---- GIVEN DATA

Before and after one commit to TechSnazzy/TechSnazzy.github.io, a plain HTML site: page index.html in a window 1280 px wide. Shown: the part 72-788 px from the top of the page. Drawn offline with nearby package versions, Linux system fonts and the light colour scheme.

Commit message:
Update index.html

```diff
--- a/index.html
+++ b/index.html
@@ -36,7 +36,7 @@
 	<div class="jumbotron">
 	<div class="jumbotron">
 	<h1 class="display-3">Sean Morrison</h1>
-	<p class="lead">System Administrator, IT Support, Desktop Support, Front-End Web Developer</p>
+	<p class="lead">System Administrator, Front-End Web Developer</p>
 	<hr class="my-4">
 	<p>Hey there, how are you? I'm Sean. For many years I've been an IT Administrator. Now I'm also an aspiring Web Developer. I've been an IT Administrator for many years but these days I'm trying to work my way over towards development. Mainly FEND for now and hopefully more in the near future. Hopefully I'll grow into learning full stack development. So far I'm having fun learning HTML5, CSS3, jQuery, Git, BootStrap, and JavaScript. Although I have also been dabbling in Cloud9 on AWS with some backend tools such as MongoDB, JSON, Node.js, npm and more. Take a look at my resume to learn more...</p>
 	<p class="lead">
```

--------

*TASK REQUIREMENTS*:
Go through the material and set every line down again exactly.

*WRITTEN RESPONSE*:
Before and after one commit to TechSnazzy/TechSnazzy.github.io, a plain HTML site: page index.html in a window 1280 px wide. Shown: the part 72-788 px from the top of the page. Drawn offline with nearby package versions, Linux system fonts and the light colour scheme.

Commit message:
Update index.html

```diff
--- a/index.html
+++ b/index.html
@@ -36,7 +36,7 @@
 	<div class="jumbotron">
 	<div class="jumbotron">
 	<h1 class="display-3">Sean Morrison</h1>
-	<p class="lead">System Administrator, IT Support, Desktop Support, Front-End Web Developer</p>
+	<p class="lead">System Administrator, Front-End Web Developer</p>
 	<hr class="my-4">
 	<p>Hey there, how are you? I'm Sean. For many years I've been an IT Administrator. Now I'm also an aspiring Web Developer. I've been an IT Administrator for many years but these days I'm trying to work my way over towards development. Mainly FEND for now and hopefully more in the near future. Hopefully I'll grow into learning full stack development. So far I'm having fun learning HTML5, CSS3, jQuery, Git, BootStrap, and JavaScript. Although I have also been dabbling in Cloud9 on AWS with some backend tools such as MongoDB, JSON, Node.js, npm and more. Take a look at my resume to learn more...</p>
 	<p class="lead">
```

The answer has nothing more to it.